But it is Giulini's readings that fascinate the most, particularly the Bruckner masterpiece, which for absolute purity of sound and attention to detail can seldom be surpassed. Giulini had two stints with the Philharmonia, the first way back in the early sixties when he was carving out his reputation as a fine conductor. During this period, he would choose many virtuoso pieces, but by the eighties his interpretative style changed and he became a more thoughtful and searching conductor. The Bruckner is from this latter period when Giulini was lured back to the Philharmonia after a stormy period for the orchestra. It was taped at the Royal Festival Hall on the 18th of September 1983 in immaculate sound and balance.
Giulini's reading is a tightrope of a version between great dramatic tensions and searing outburst of majestic beauty. Climaxes are perfectly judged and the final coda tends to swallow up all the previous energy, so strong is its cataclysmic intensity. The Dvořák G Major was recorded at the Proms on the 8th of August 1963, which is almost 20 years earlier than the Bruckner and the difference in Giulini's conducting is very evident. The dance like tunes that permeate this symphony are very lending to Giulini's virtuoso approach to most of the works he conducted and his exuberance serves him in good stead in delivering an interpretation that is fresh, lyrical and when required, also eloquently dramatic, particularly in the outer movements.

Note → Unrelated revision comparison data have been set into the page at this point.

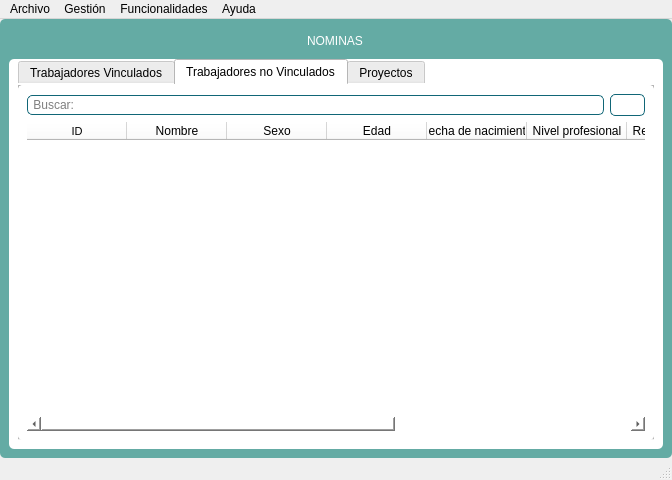
Reynier2020/Sistema_nominas, file Sistema de nominas/Vista/UI/Ventana.ui: the form before one commit.
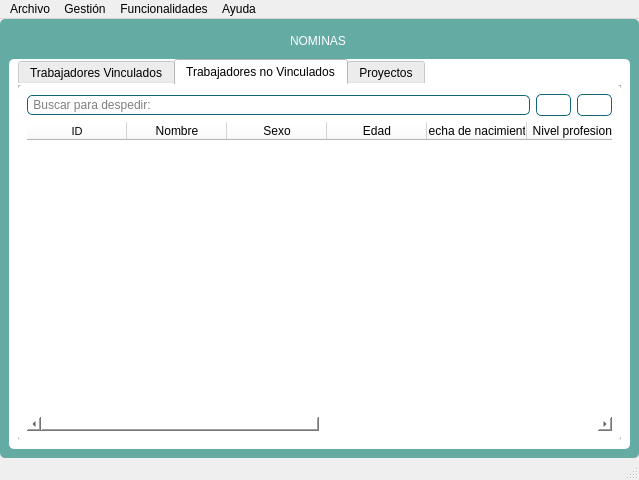
The form after the commit. The open tabs and pages were chosen to show the change. Icons and pictures are not drawn.

Diff of the .ui file:
```diff
--- a/Sistema de nominas/Vista/UI/Ventana.ui
+++ b/Sistema de nominas/Vista/UI/Ventana.ui
@@ -6,7 +6,7 @@
    <rect>
     <x>0</x>
     <y>0</y>
-    <width>672</width>
+    <width>639</width>
     <height>480</height>
    </rect>
   </property>
@@ -443,13 +443,36 @@
                      <bool>false</bool>
                     </property>
                     <property name="placeholderText">
-                     <string> Buscar:</string>
+                     <string> Buscar para despedir:</string>
                     </property>
                     <property name="clearButtonEnabled">
                      <bool>true</bool>
                     </property>
                    </widget>
                   </item>
+                  <item>
+                   <widget class="QPushButton" name="pushButton_dep_no_vin">
+                    <property name="minimumSize">
+                     <size>
+                      <width>35</width>
+                      <height>22</height>
+                     </size>
+                    </property>
+                    <property name="maximumSize">
+                     <size>
+                      <width>50</width>
+                      <height>22</height>
+                     </size>
+                    </property>
+                    <property name="styleSheet">
+                     <string notr="true">background-color: rgb(255, 255, 255);
+border:1px solid #167;</string>
+                    </property>
+                    <property name="text">
+                     <string/>
+                    </property>
+                   </widget>
+                  </item>
                   <item>
                    <widget class="QPushButton" name="pushButton_refresh_no">
                     <property name="minimumSize">
@@ -749,7 +772,7 @@
     <rect>
      <x>0</x>
      <y>0</y>
-     <width>672</width>
+     <width>639</width>
      <height>21</height>
     </rect>
    </property>
```
Left out of the diff: 27 changed lines with no effect on the pictures.
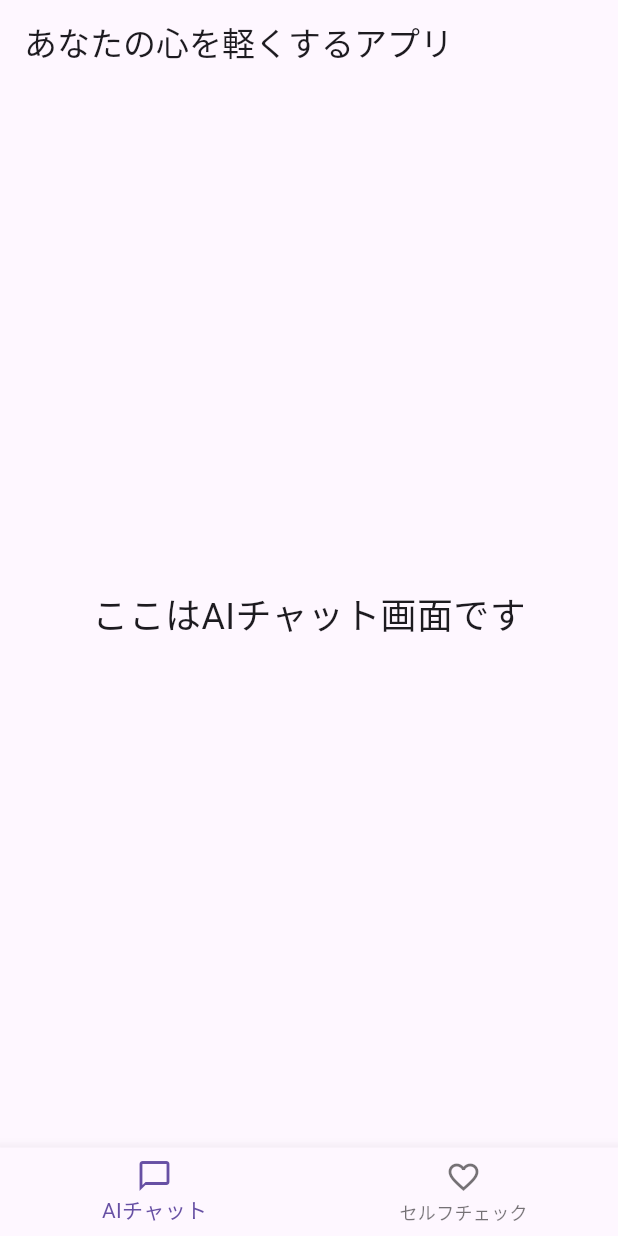
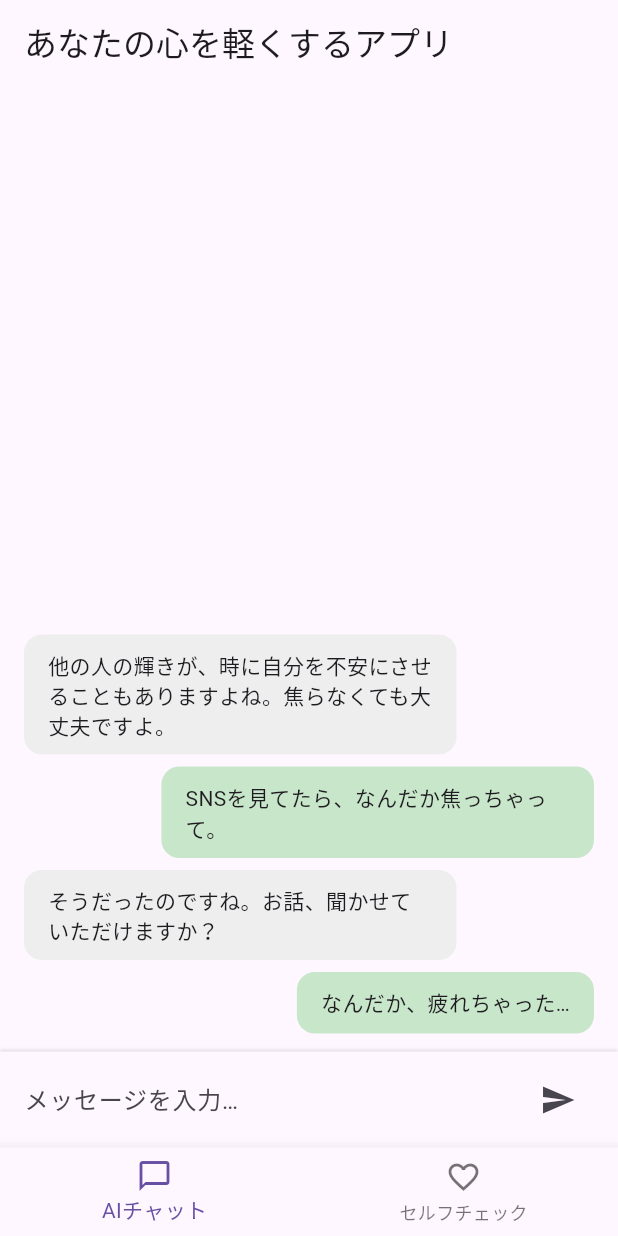
Before and after one commit to hodohodonosusume/mental-care-app, a Flutter app: the screen it shows after launch, on a phone screen of 412 x 824 dp. Run offline on Flutter 3.47's test engine with Material 3 defaults, Android fonts, the light colour scheme and no system bars.

Commit message:
feat: Implement UI for AI chat screen with dummy data

```diff
--- a/lib/screens/chat_screen.dart
+++ b/lib/screens/chat_screen.dart
@@ -1,15 +1,147 @@
+// 必要な部品たちをインポートするわよ
 import 'package:flutter/material.dart';
 
-class ChatScreen extends StatelessWidget {
+// まずは、チャットメッセージのデータを保持するための、小さな「設計図」クラスを作るの。
+// これがあると、コードがすごく整理されて綺麗になるわ。
+class ChatMessage {
+  final String text; // メッセージの本文
+  final bool isUserMessage; // これがユーザーのメッセージか、AIのメッセージか
+
+  ChatMessage({required this.text, required this.isUserMessage});
+}
+
+// ユーザーの操作で見た目が変わるから、今回も「StatefulWidget」を使いましょうね
+class ChatScreen extends StatefulWidget {
   const ChatScreen({super.key});
 
   @override
+  State<ChatScreen> createState() => _ChatScreenState();
+}
+
+class _ChatScreenState extends State<ChatScreen> {
+  // 文字入力ボックスを操作するためのコントローラー。魔法の杖みたいなものよ
+  final TextEditingController _textController = TextEditingController();
+
+  // チャットの会話履歴を記憶しておくためのリスト。
+  // 最初は、見た目を確認するためのダミーメッセージを入れておくわね。
+  final List<ChatMessage> _messages = [
+    ChatMessage(text: 'なんだか、疲れちゃった…', isUserMessage: true),
+    ChatMessage(text: 'そうだったのですね。お話、聞かせていただけますか？', isUserMessage: false),
+    ChatMessage(text: 'SNSを見てたら、なんだか焦っちゃって。', isUserMessage: true),
+    ChatMessage(text: '他の人の輝きが、時に自分を不安にさせることもありますよね。焦らなくても大丈夫ですよ。', isUserMessage: false),
+  ];
+
+  // メッセージを送信したときの処理（今はまだガワだけ）
+  void _handleSubmitted(String text) {
+    _textController.clear(); // 送信したら入力ボックスを空にする
+
+    // setStateで画面を更新！
+    setState(() {
+      // 新しいメッセージを会話履歴の「一番上」に追加するの
+      _messages.insert(0, ChatMessage(text: text, isUserMessage: true));
+    });
+  }
+
+  // ここからは画面の「見た目」を作っていくわよ
+  @override
   Widget build(BuildContext context) {
-    return const Center(
-      child: Text(
-        'ここはAIチャット画面です',
-        style: TextStyle(fontSize: 24),
+    return Scaffold(
+      // Columnで、チャット表示エリアと入力エリアを縦に並べるの
+      body: Column(
+        children: [
+          // Expandedで、残りのスペースを全部チャット表示エリアにする
+          Expanded(
+            // ListView.builderで、メッセージのリストを画面に描画する
+            child: ListView.builder(
+              padding: const EdgeInsets.all(8.0),
+              reverse: true, // これがミソ！リストを逆順にして、新しいメッセージが下に来るようにするの
+              itemCount: _messages.length, // 表示するメッセージの数
+              itemBuilder: (context, index) {
+                final message = _messages[index];
+                // メッセージ一つ一つの「ふきだし」のデザインは、別の部品に任せるとスッキリするわ
+                return _MessageBubble(
+                  text: message.text,
+                  isUserMessage: message.isUserMessage,
+                );
+              },
+            ),
+          ),
+          // ここが画面下の、メッセージ入力エリアよ
+          _buildTextComposer(),
+        ],
+      ),
+    );
+  }
+
+  // メッセージ入力エリアの見た目を作る関数
+  Widget _buildTextComposer() {
+    return Container(
+      // 少し影をつけて、周りと区別しやすくするの
+      decoration: BoxDecoration(
+        color: Theme.of(context).cardColor,
+        boxShadow: const [
+          BoxShadow(
+            offset: Offset(0, -1),
+            blurRadius: 1,
+            color: Colors.black12,
+          )
+        ],
+      ),
+      padding: const EdgeInsets.symmetric(horizontal: 16.0, vertical: 8.0),
+      // Rowで、入力ボックスと送信ボタンを横に並べるわ
+      child: Row(
+        children: [
+          // Expandedで、入力ボックスができるだけ幅を取るようにする
+          Expanded(
+            child: TextField(
+              controller: _textController,
+              decoration: const InputDecoration.collapsed(
+                hintText: 'メッセージを入力…',
+              ),
+              // エンターキーが押されたときも送信できるように
+              onSubmitted: _handleSubmitted,
+            ),
+          ),
+          // 送信ボタン
+          IconButton(
+            icon: const Icon(Icons.send),
+            onPressed: () => _handleSubmitted(_textController.text),
+          ),
+        ],
       ),
     );
   }
 }
+
+// チャットの「ふきだし」のデザインを担当する、小さな部品
+class _MessageBubble extends StatelessWidget {
+  final String text;
+  final bool isUserMessage;
+
+  const _MessageBubble({required this.text, required this.isUserMessage});
+
+  @override
+  Widget build(BuildContext context) {
+    // Rowでふきだしを左右どちらかに寄せるの
+    return Row(
+      // ユーザーのメッセージなら右寄せ、AIなら左寄せ
+      mainAxisAlignment: isUserMessage ? MainAxisAlignment.end : MainAxisAlignment.start,
+      children: [
+        Container(
+          // ふきだしのデザイン
+          decoration: BoxDecoration(
+            // 色も、ユーザーかAIかで変えてあげる
+            color: isUserMessage ? Colors.green[100] : Colors.grey[200],
+            borderRadius: BorderRadius.circular(12),
+          ),
+          // 文字がコンテナのフチにくっつきすぎないように余白を
+          padding: const EdgeInsets.symmetric(vertical: 10, horizontal: 16),
+          // 横幅が広がりすぎないように制限をかける
+          constraints: BoxConstraints(maxWidth: MediaQuery.of(context).size.width * 0.7),
+          margin: const EdgeInsets.symmetric(vertical: 4, horizontal: 8),
+          child: Text(text),
+        ),
+      ],
+    );
+  }
+}
```
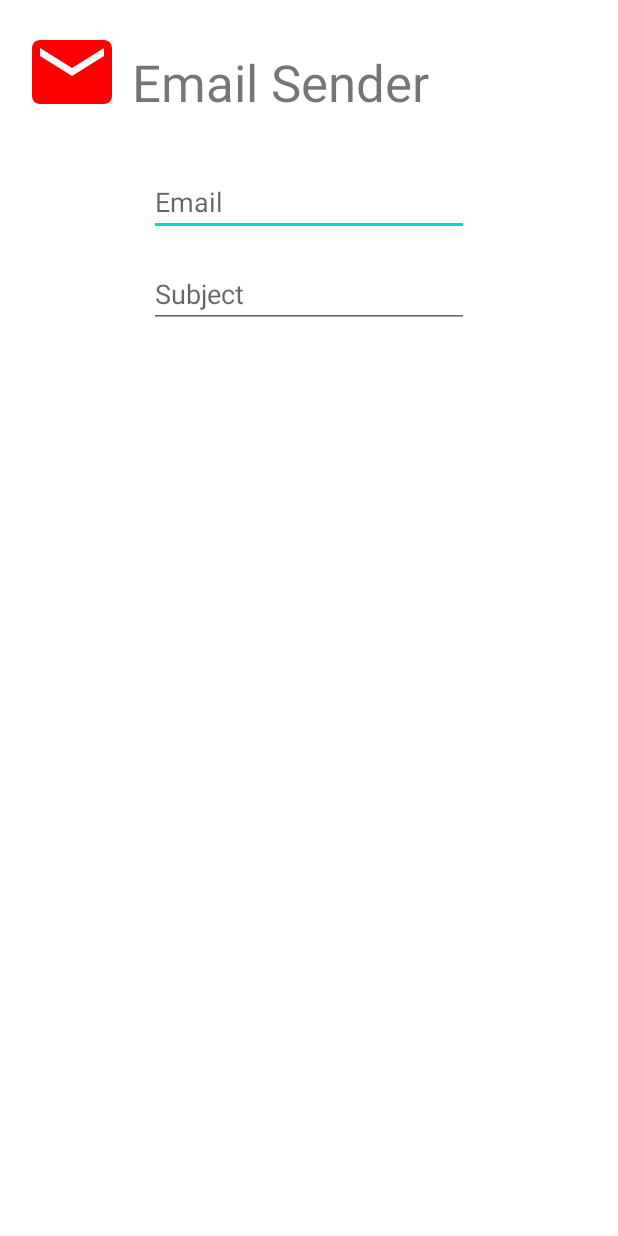
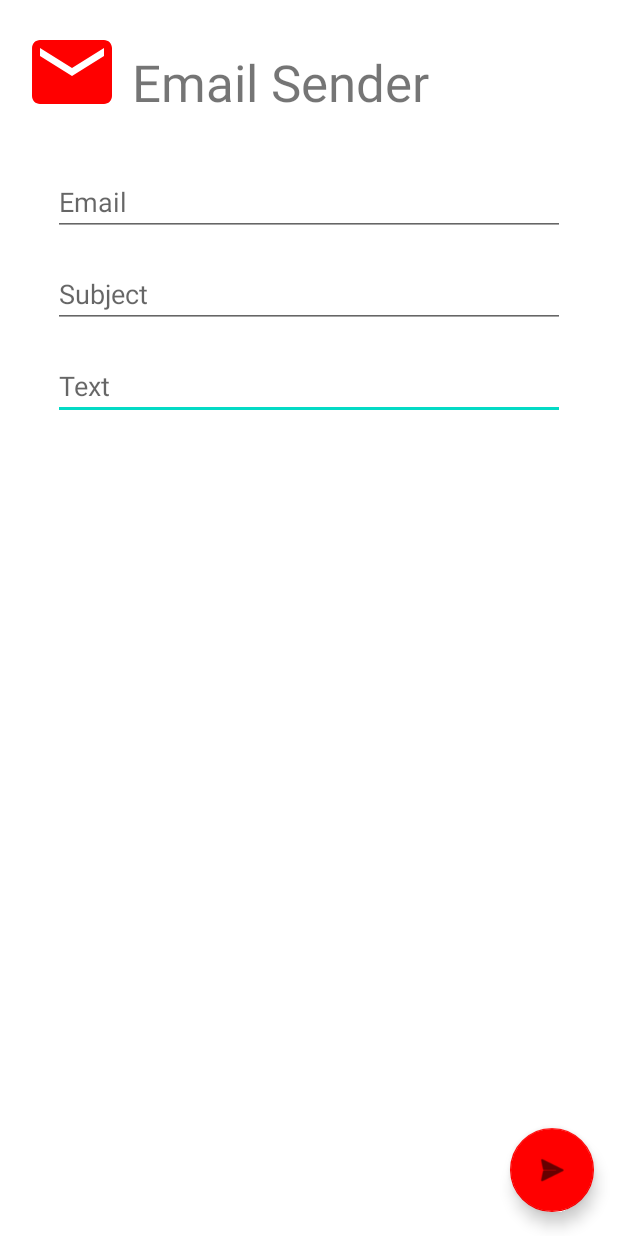
Before and after one commit to panalexeu/EmailSender, an Android app: the layout activity_main.xml on its own in the app's theme, with its tools: preview values and no code run, on a phone screen of 412 x 824 dp. Run offline under Robolectric (Android 15) with nearby library versions, the phone set to English and light mode, and no system bars.

Commit message:
design finished, continue working on MainActivity.kt

```diff
--- a/app/src/main/res/layout/activity_main.xml
+++ b/app/src/main/res/layout/activity_main.xml
@@ -5,6 +5,20 @@
     android:layout_width="match_parent"
     android:layout_height="match_parent"
     tools:context=".MainActivity">
+
+    <EditText
+        android:id="@+id/textInput"
+        android:layout_width="wrap_content"
+        android:layout_height="wrap_content"
+        android:layout_marginStart="16dp"
+        android:layout_marginTop="16dp"
+        android:layout_marginEnd="16dp"
+        android:ems="16"
+        android:hint="Text"
+        android:inputType="textPersonName"
+        app:layout_constraintEnd_toEndOf="parent"
+        app:layout_constraintStart_toStartOf="parent"
+        app:layout_constraintTop_toBottomOf="@+id/subjectInput" />
 
     <ImageView
         android:id="@+id/logo"
@@ -28,13 +42,13 @@
         app:layout_constraintTop_toTopOf="parent" />
 
     <EditText
-        android:id="@+id/emailInputField"
+        android:id="@+id/emailInput"
         android:layout_width="wrap_content"
         android:layout_height="wrap_content"
         android:layout_marginStart="16dp"
         android:layout_marginTop="32dp"
         android:layout_marginEnd="16dp"
-        android:ems="10"
+        android:ems="16"
         android:hint="Email"
         android:inputType="textEmailAddress"
         app:layout_constraintEnd_toEndOf="parent"
@@ -42,17 +56,29 @@
         app:layout_constraintTop_toBottomOf="@+id/logo" />
 
     <EditText
-        android:id="@+id/editTextTextPersonName2"
+        android:id="@+id/subjectInput"
         android:layout_width="wrap_content"
         android:layout_height="wrap_content"
         android:layout_marginStart="16dp"
         android:layout_marginTop="16dp"
         android:layout_marginEnd="16dp"
-        android:ems="10"
+        android:ems="16"
         android:hint="Subject"
         android:inputType="textPersonName"
         app:layout_constraintEnd_toEndOf="parent"
         app:layout_constraintStart_toStartOf="parent"
-        app:layout_constraintTop_toBottomOf="@+id/emailInputField" />
+        app:layout_constraintTop_toBottomOf="@+id/emailInput" />
+
+    <com.google.android.material.floatingactionbutton.FloatingActionButton
+        android:id="@+id/sendButton"
+        android:layout_width="wrap_content"
+        android:layout_height="wrap_content"
+        android:layout_marginEnd="16dp"
+        android:layout_marginBottom="16dp"
+        android:clickable="true"
+        app:backgroundTint="#FF0000"
+        app:layout_constraintBottom_toBottomOf="parent"
+        app:layout_constraintEnd_toEndOf="parent"
+        app:srcCompat="@android:drawable/ic_menu_send" />
 
 </androidx.constraintlayout.widget.ConstraintLayout>
```
Also changed, not shown: app/src/main/java/com/example/emailsender/MainActivity.kt (+17 -8 lines).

This work is considered to be Dvořák's most uneven symphony, but in Giulini's hands it reveals itself as a very tight and cogent piece full of memorable tunes that one keeps humming long after the excitement has died down.
The recording, as in the Bruckner, is of a very high quality and considering that this is also a live performance, I have only plaudits for the engineers responsible. This 2 disc album is concluded with Rossini's Semiramide Overture, a real orchestral showpiece taped at the Royal Festival Hall two months after the Dvořák Concert, In spite of its sparkling and buoyant music, this Overture makes pretty lightweight stuff after two such outstanding symphonies but Giulini's light and breezy reading makes it all the more welcome, an excellent dessert after a thought-provoking meal. My only qualm on this album is the rather boxy sound of this overture, but this is a minor misgiving when compared to the joys on offer. If only for the Bruckner, do not hesitate to add to your collection.
Copyright © 2005, Gerald Fenech